Since I set myself the goal, I have watched 3 of the 125 films I have yet to see, which makes me believe I need to up the tempo if I want to succeed within the 2-year time frame I’ve given myself. The 3 films include the previously reviewed Blade Runner, 2008’s Gran Torino directed and starred by Clint Eastwood (upcoming review) and the last best-picture Oscar winner: The King’s Speech.
In another post, that I published a few days after I started this blog, I gave my personal list of the top 10 movies of 2010, with the glaring omission of the Oscar winner for best-picture that I hadn’t seen at the moment. It is now my belief that my winner for 2010 continues to be Inception, but the time-piece starred by Colin Firth as the stuttering King George VI deserves to be placed in close second.
The motion picture is one, among the great contenders for Oscar gold, that excels in its simplicity and that relies, primarily, on the romanticism of the story and the craft of a very talented cast. The movie is set in England, right before the passing of King George V and in the years leading to the beginning of WWII. The story follows the ascendance of the younger son of the king of England (Colin Firth), referred to as “The Duke of Yorke” by the commonfolk, or simply as “Bertie” by friends and family. The Duke is quickly presented to us as a man with a stammer that steams from deeply rooted insecurities, none greater than the fear to public speaking.
It is apparent early on that this is also a man of good, with love and care for his family, and an honest interest to serve his father, the King, and the British people. The duchess, remarkably portrayed by Helena Bonham Carter, is in love with that man. She feels that he is in pain, trapped inside his body, unable to speak his mind and fulfill his calling. The duchess seeks for treatment time and time again and, with every unsuccessful attempt, pushes her husband closer to a helpless frustration. Happily, she eventually comes across an eccentric therapist named Lionel Rogue, played by the ever-charming and wonderful Geoffrey Rush, that quickly shows a reluctant and pessimistic Duke that it is indeed possible to overcome his stammer.
The complexity and frustration of the Duke’s inability to speak is impressively portrayed by Colin Firth, deserved Oscar winner for Best Actor, and his performance is accompanied by a cast that is as effortlessly great as its leading man, making the story work with every scene, and allowing us to fully immerse in the struggle of an intelligent young prince that rises to King despite all of his fears.

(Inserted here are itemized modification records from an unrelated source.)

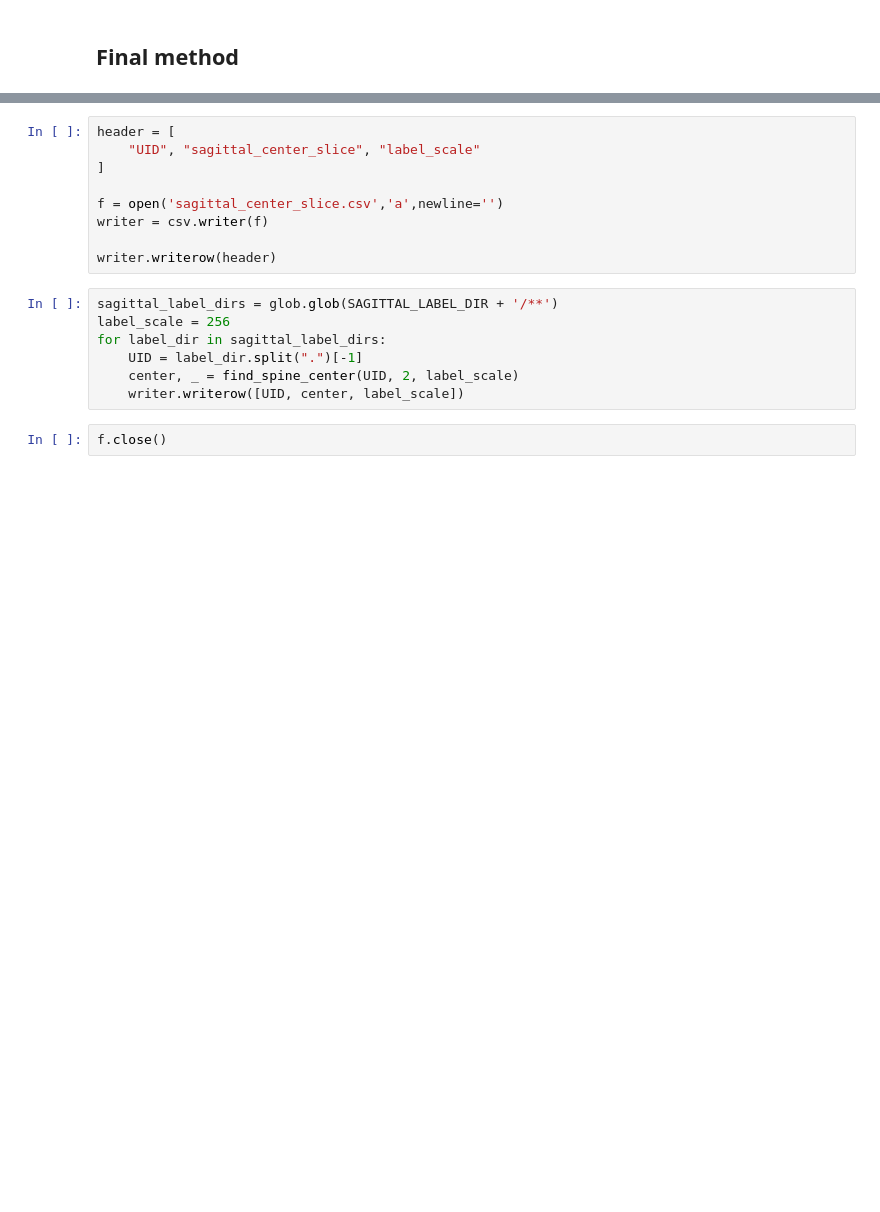
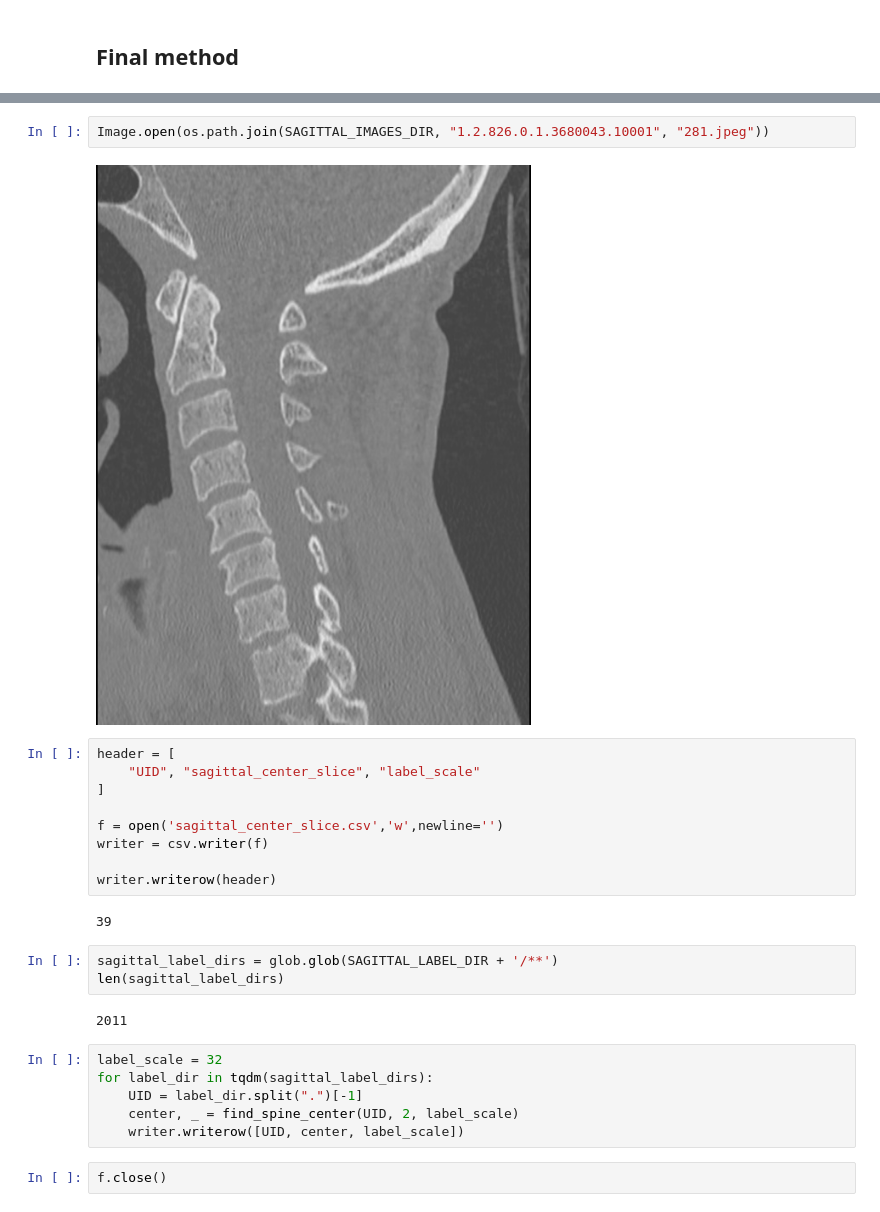
Before and after one commit to ghty011/cervical_spine, a Jupyter notebook: generate/generate_cervical_sagittal_center.ipynb, the cells around one changed output, grey strips where cells are left out. Drawn from its saved outputs; the diff is of its cells as text; blank space fills up the shorter version.

```diff
--- a/generate/generate_cervical_sagittal_center.ipynb
+++ b/generate/generate_cervical_sagittal_center.ipynb
@@ -71,16 +75,26 @@ plt.imshow(img, cmap='bone')
+# %%
+Image.open(os.path.join(SAGITTAL_IMAGES_DIR, "1.2.826.0.1.3680043.10001", "281.jpeg"))
+# %% [output]
+[figure, added]
 # %%
 header = [
     "UID", "sagittal_center_slice", "label_scale"
 ]
 
-f = open('sagittal_center_slice.csv','a',newline='')
+f = open('sagittal_center_slice.csv','w',newline='')
 writer = csv.writer(f)
 
 writer.writerow(header)
+# %% [output]
+39
+# %%
+sagittal_label_dirs = glob.glob(SAGITTAL_LABEL_DIR + '/**')
+len(sagittal_label_dirs)
+# %% [output]
+2011
 # %%
-sagittal_label_dirs = glob.glob(SAGITTAL_LABEL_DIR + '/**')
-label_scale = 256
-for label_dir in sagittal_label_dirs:
+label_scale = 32
+for label_dir in tqdm(sagittal_label_dirs):
     UID = label_dir.split(".")[-1]
     center, _ = find_spine_center(UID, 2, label_scale)
     writer.writerow([UID, center, label_scale])
```
Also changed, not shown: parts of 3 cells of this notebook, 1 other file.
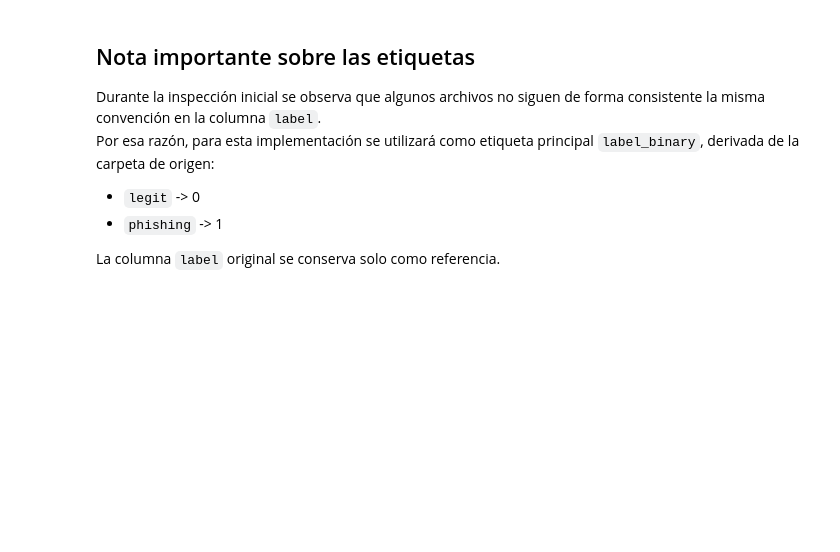
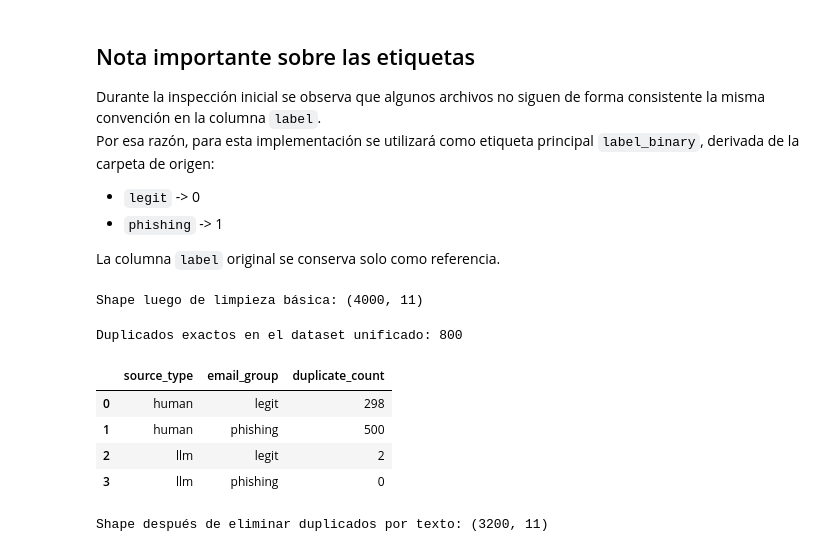
Before and after one commit to EdwinOrtegaK/Phishing-Detection-LLM-Shift, a Jupyter notebook: notebooks/eda_feature_engineering.ipynb, the cells around one changed output. Saved outputs shown, nothing was run; the diff lists cells and outputs as text; code cells hidden in the pictures; blank space fills up the shorter version.

Commit message:
feat(eda): text analysis and initial feature exploration for phishing detection

```diff
--- a/notebooks/eda_feature_engineering.ipynb
+++ b/notebooks/eda_feature_engineering.ipynb
@@ -227,3 +227,46 @@ Por esa razón, para esta implementación se utilizará como etiqueta principal
 - `phishing` -> 1
 
 La columna `label` original se conserva solo como referencia.
+# %%
+# Limpieza básica del texto
+
+def clean_text(text):
+    text = str(text)
+    text = text.replace("\r", " ").replace("\n", " ").replace("\t", " ")
+    text = re.sub(r"\s+", " ", text)
+    return text.strip()
+
+df_all["text"] = df_all["text"].apply(clean_text)
+
+# Eliminar filas sin texto
+df_all = df_all[df_all["text"].str.len() > 0].copy()
+
+print("Shape luego de limpieza básica:", df_all.shape)
+# %% [output]
+Shape luego de limpieza básica: (4000, 11)
+# %%
+# Duplicados
+
+print("Duplicados exactos en el dataset unificado:", df_all.duplicated(subset=["text"]).sum())
+
+duplicates_by_group = (
+    df_all.groupby(["source_type", "email_group"])["text"]
+    .apply(lambda x: x.duplicated().sum())
+    .reset_index(name="duplicate_count")
+)
+
+display(duplicates_by_group)
+# %% [output]
+Duplicados exactos en el dataset unificado: 800
+|  | source_type | email_group | duplicate_count |
+| 0 | human | legit | 298 |
+| 1 | human | phishing | 500 |
+| 2 | llm | legit | 2 |
+| 3 | llm | phishing | 0 |
+# %%
+# Eliminar duplicados por texto
+
+df_all = df_all.drop_duplicates(subset=["text"]).reset_index(drop=True)
+print("Shape después de eliminar duplicados por texto:", df_all.shape)
+# %% [output]
+Shape después de eliminar duplicados por texto: (3200, 11)
```
Also changed, not shown: parts of 1 cell of this notebook.
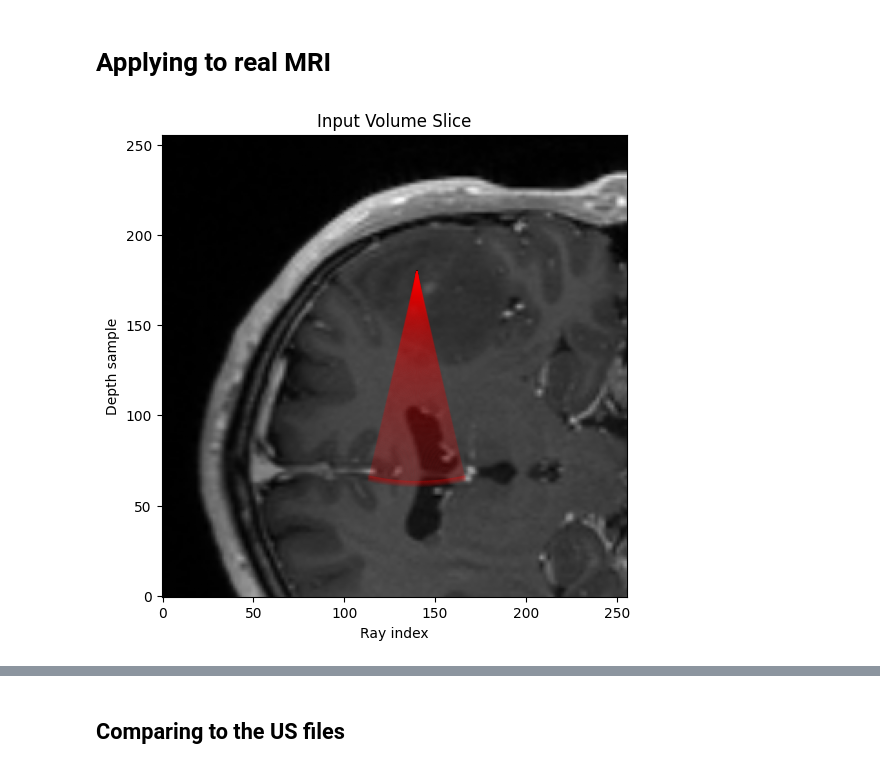
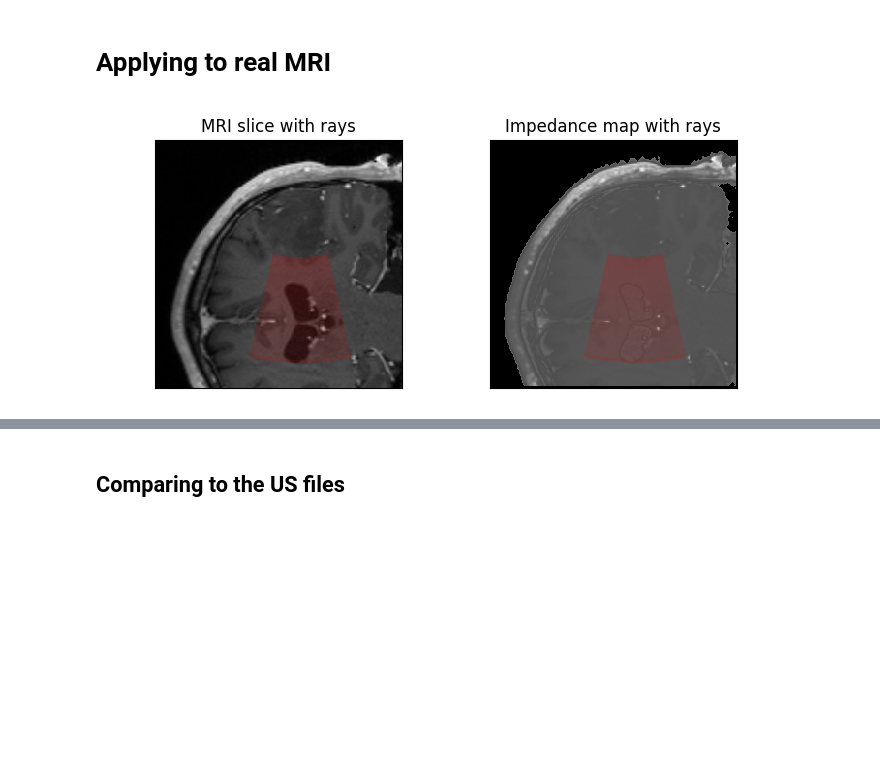
Before and after one commit to gduguey/DiffUS, a Jupyter notebook: notebooks/[DEMO] Modeling Choices.ipynb, the cells around one changed output, grey strips where cells are left out. Saved outputs shown, nothing was run; the diff lists cells and outputs as text; code cells hidden in the pictures; blank space fills up the shorter version.

```diff
--- a/notebooks/[DEMO] Modeling Choices.ipynb
+++ b/notebooks/[DEMO] Modeling Choices.ipynb
@@ -167,35 +168,59 @@ Y1 = torch.tensor(z1, dtype=torch.float32)
 model_t1 = ImpedanceEstimator.train_model(X1, Y1, input_dim=1)
 Z_vol = ImpedanceEstimator.compute_impedance_volume(T1_volume, model_t1, threshold=50)
 # %%
-UR = UltrasoundRenderer(120, 0.0001)
+UR = UltrasoundRenderer(220, 0.0001)
 
 angle = 27//2  # degrees
 rays = 150
 
 thetas = np.radians(np.linspace(-angle,angle, rays))  # 64 rays across the fan
-source = np.array([180, 80, 140])  # source position
+source = np.array([260, 100, 150])  # source position
 directions = [np.array([-np.cos(theta), 0, np.sin(theta)]) for theta in thetas]
 directions = torch.tensor(directions, dtype=torch.float32)  # (rays, 3)
 
-img = T1_volume[:, source[1], :].T
-
-ax = UR.plot_frame(img)
+start = 0.5 # offset in pixels (or in image units depending on scaling)
 
 N = directions.shape[0]
-starts_x = np.full(N, source[2])  # x coordinate of the source
-starts_y = np.full(N, source[0])  # y coordinate of the source
 
-dx = directions[:, 2]  # previously z becomes new x
-dy = directions[:, 0]  # previously x becomes new y
+# Ray directions in image space: z becomes x-axis, x becomes y-axis
+dz = directions[:, 2].numpy()  # z → image x
+dx = directions[:, 0].numpy()  # x → image y
 
-ax.quiver(
+# Compute shifted start points along ray direction
+starts_x = source[2] + start *250* dz  # z (→ x in image)
+starts_y = source[0] + start *250* dx  # x (→ y in image)
+
+# Plot frame and arrows for MRI
+fig, axes = plt.subplots(1, 2, figsize=(7, 3))
+
+# MRI slice with rays
+img = T1_volume[:, source[1], :].T  # image = (z, x)
+ax0 = axes[0]
+ax0.imshow(img.T, cmap='gray', interpolation='nearest', origin='lower')
+ax0.quiver(
     starts_x, starts_y,
-    dx, dy,
+    dz * (1-start), dx*(1-start),
     angles='xy', scale_units='xy', scale=1/UR.num_samples,
     color='red', width=0.003, alpha=0.1
 )
+ax0.set_title("MRI slice with rays")
+ax0.set_xticks([])
+ax0.set_yticks([])
 
+# Impedance map with rays
+ax1 = axes[1]
+ax1.imshow(Z_vol[:, source[1], :], cmap='gray', interpolation='nearest', origin='lower')
+ax1.quiver(
+    starts_x, starts_y,
+    dz*(1-start), dx*(1-start),
+    angles='xy', scale_units='xy', scale=1/UR.num_samples,
+    color='red', width=0.003, alpha=0.1
+)
+ax1.set_title("Impedance map with rays")
+ax1.set_xticks([])
+ax1.set_yticks([])
 
-ax.invert_yaxis()
+plt.tight_layout()
+# plt.show()
 # %% [output]
-[figure, old version]
+[figure, new version]
```
Also changed, not shown: parts of 9 cells of this notebook, 1 other file.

The King’s Speech is simple in that it relies on a linear time-piece type story that is more or less well known. The rise of the young Duke to the throne of England is a story of great improbability that portrays an otherwise unapproachable figure as a deeply human and flawed man. In his quest to overcome adversity, he conquers his fears, reaches his full potential and, in doing so, builds an unlikely friendship with a therapist who he would have never spoken to as his equal in any other scenario. The movie is as much of a buddy-comedy with a lot of heart as it is a romantic story about overcoming adversity.
Unlike other critically-acclaimed movies of 2010, The King’s Speech does simple things remarkably well, which is better than trying to be different but failing to do so. The director, Tom Hoopper, reminds us that there are still “real” and moving stories that treated with care and with the right cast can excel beyond its scale, and beyond Oscar-gold, to become one of the best films ever made.
Rating: 4.5 out of 5 (masterpiece)